**What is expected:** Where the word "safe" shows up in the entries below, please copy the whole line.

(Version comparison data)
------------------------------------------------

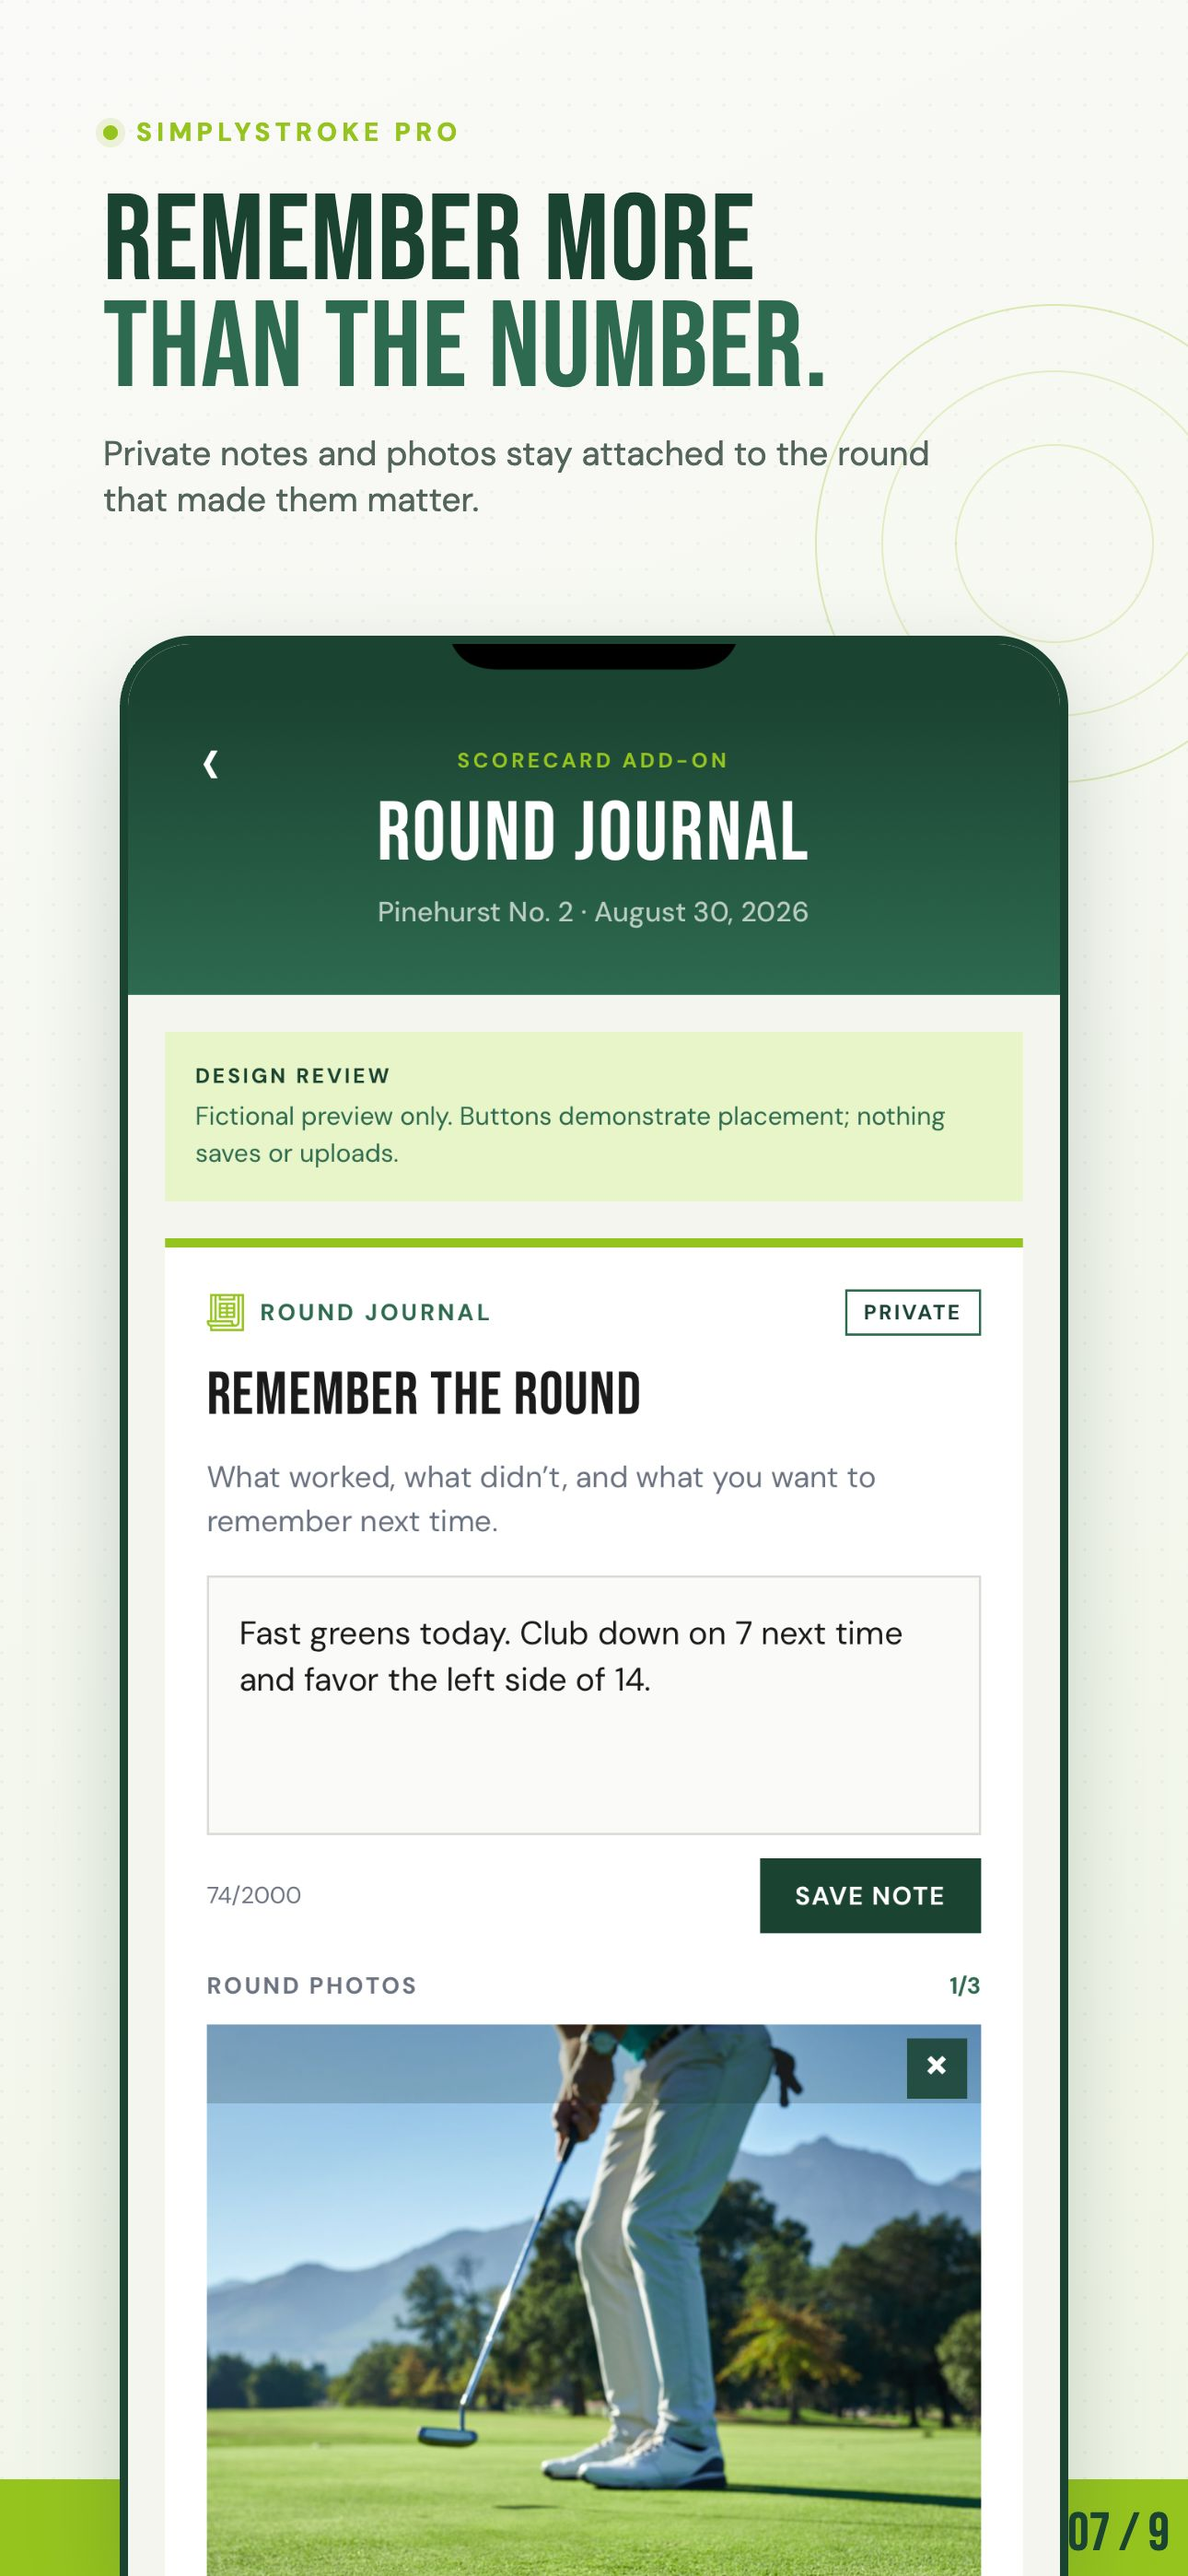
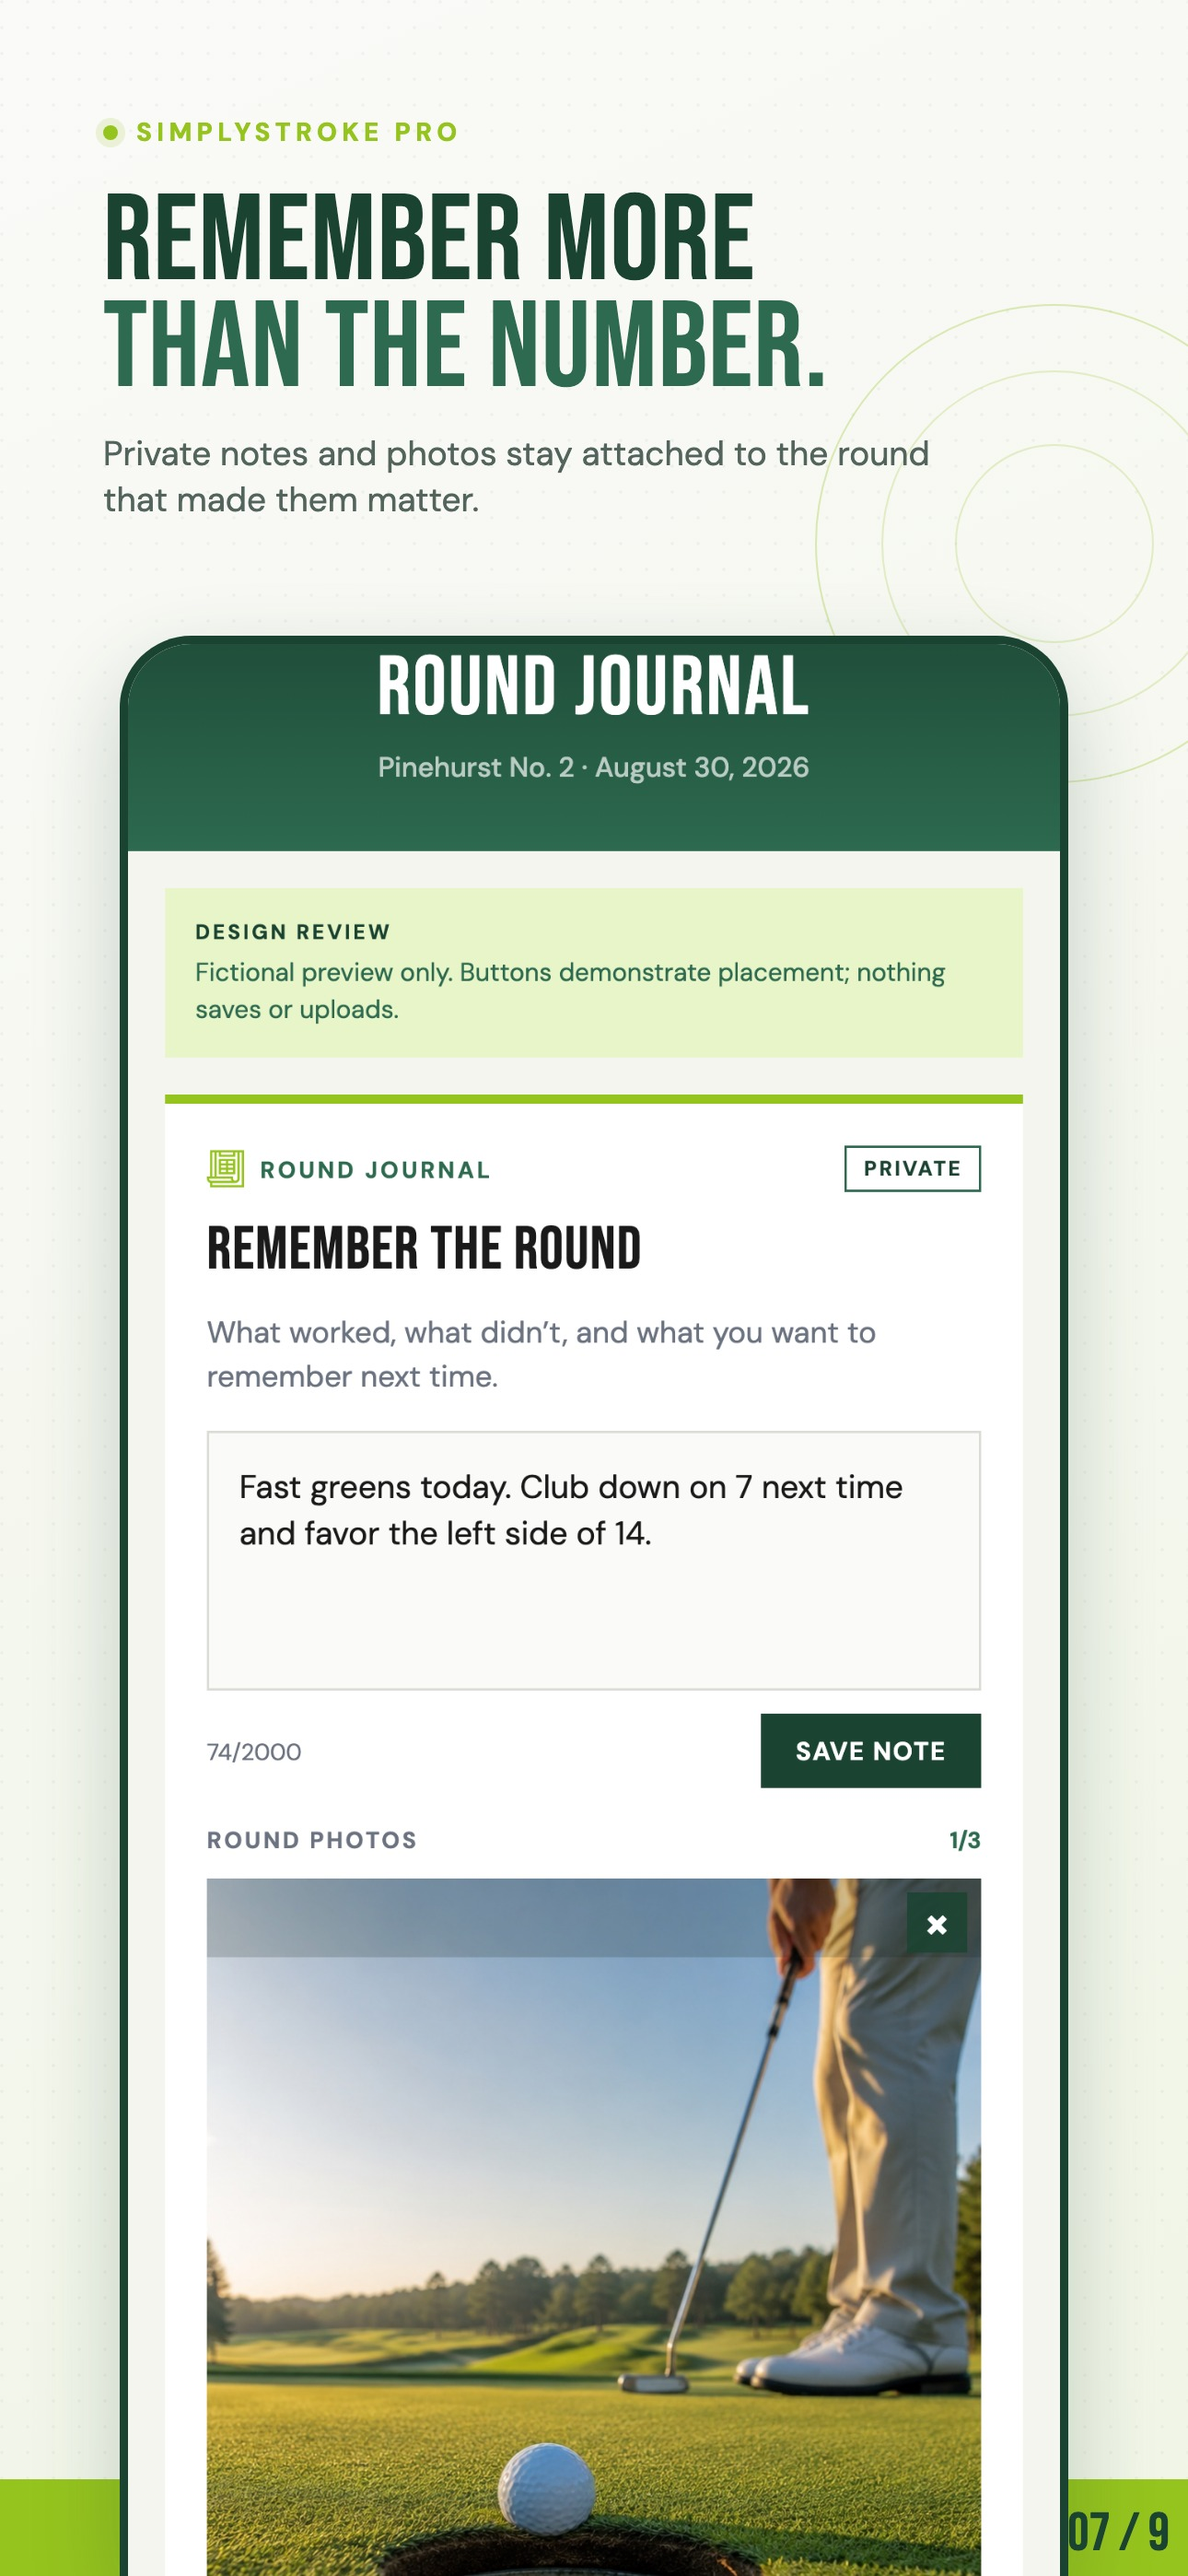
Refresh journal App Store artwork

diff --git a/assets/app-store/1.0.4/source/index.html b/assets/app-store/1.0.4/source/index.html
@@ -110,7 +110,7 @@ document.getElementById('root').innerHTML = `
       <h1>${s.title}</h1>
       <p class="sub">${s.sub}</p>
     </header>
-    ${s.watch ? `<div class="watchStage"><div class="watchFrame"><img src="${s.image}?v=20260903b" alt=""></div><p class="watchNote">Scoring remains free. Pro adds optional club selection and dictated text after the stroke is already safe.</p></div>` : `<div class="screenWrap ${s.crop || ''}"><img class="screen" src="${s.image}?v=20260903b" alt=""></div>`}
+    ${s.watch ? `<div class="watchStage"><div class="watchFrame"><img src="${s.image}?v=20260904" alt=""></div><p class="watchNote">Scoring remains free. Pro adds optional club selection and dictated text after the stroke is already safe.</p></div>` : `<div class="screenWrap ${s.crop || ''}"><img class="screen" src="${s.image}?v=20260904" alt=""></div>`}
     <div class="limeBand"></div><div class="number">${s.number} / 9</div>
   </main>`;
 </script>

diff --git a/assets/app-store/1.0.4/README.md b/assets/app-store/1.0.4/README.md
@@ -2,9 +2,11 @@
 
 Status: **pre-release draft; do not upload yet.**
 
-These nine 1290 × 2796 JPEGs use an accepted Apple 6.9-inch iPhone screenshot size. They contain no alpha channel. Images 01 and 07 were refreshed from the exact PR #80 simulator stack at candidate d417bc2; image 09 was captured from its d55bd17 ancestor and is unchanged by the later journal-fixture-only commit. Images 03–06 and 08 use real 1.0.4 review components captured from candidate a6553ee8cffce832e501289276551ec25c760910; image 02 uses the user-invoked Watch UI at native candidate 6998ca8635bd852025a8ac81e32ff6d5ca4c812a. The journal, season, crews, trips, and OCR data are fictional, write-free review fixtures.
+These nine 1290 × 2796 JPEGs use an accepted Apple 6.9-inch iPhone screenshot size. They contain no alpha channel. Image 07 was refreshed from the exact PR #80 simulator stack at candidate `deebc63d7cf73f757f4add5dcab316d11c5084ad`. Image 01 was captured from its `d417bc2` ancestor and is unchanged by the generated-asset-only commit. Image 09 was captured from its `d55bd17` ancestor and is likewise UI-identical at the current candidate. Images 03–06 and 08 use real 1.0.4 review components captured from candidate `a6553ee8cffce832e501289276551ec25c760910`; image 02 uses the user-invoked Watch UI at native candidate `6998ca8635bd852025a8ac81e32ff6d5ca4c812a`. The journal, season, crews, trips, and OCR data are fictional, write-free review fixtures.
 
 The `watch/` directory contains three 416 × 496 RGB JPEGs captured directly from the Series 11 simulator at the same native candidate. This is an accepted Apple Watch screenshot size. The files show scoring, the user-opened More menu, and the full-size club list. They are a separate Watch listing set and are not part of the numbered iPhone sequence. Slide 02 reuses the same current scoring capture, so the iPhone and Watch listings cannot drift to different control layouts.
+
[1 lines of base64/hex data omitted]
 
 Each image is numbered against the nine-image set (`01 / 9` through `09 / 9`). `contact-sheet.jpg` was regenerated from these exact final draft files.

------------------------------------------------

**Response:**
-    ${s.watch ? `<div class="watchStage"><div class="watchFrame"><img src="${s.image}?v=20260903b" alt=""></div><p class="watchNote">Scoring remains free. Pro adds optional club selection and dictated text after the stroke is already safe.</p></div>` : `<div class="screenWrap ${s.crop || ''}"><img class="screen" src="${s.image}?v=20260903b" alt=""></div>`}
+    ${s.watch ? `<div class="watchStage"><div class="watchFrame"><img src="${s.image}?v=20260904" alt=""></div><p class="watchNote">Scoring remains free. Pro adds optional club selection and dictated text after the stroke is already safe.</p></div>` : `<div class="screenWrap ${s.crop || ''}"><img class="screen" src="${s.image}?v=20260904" alt=""></div>`}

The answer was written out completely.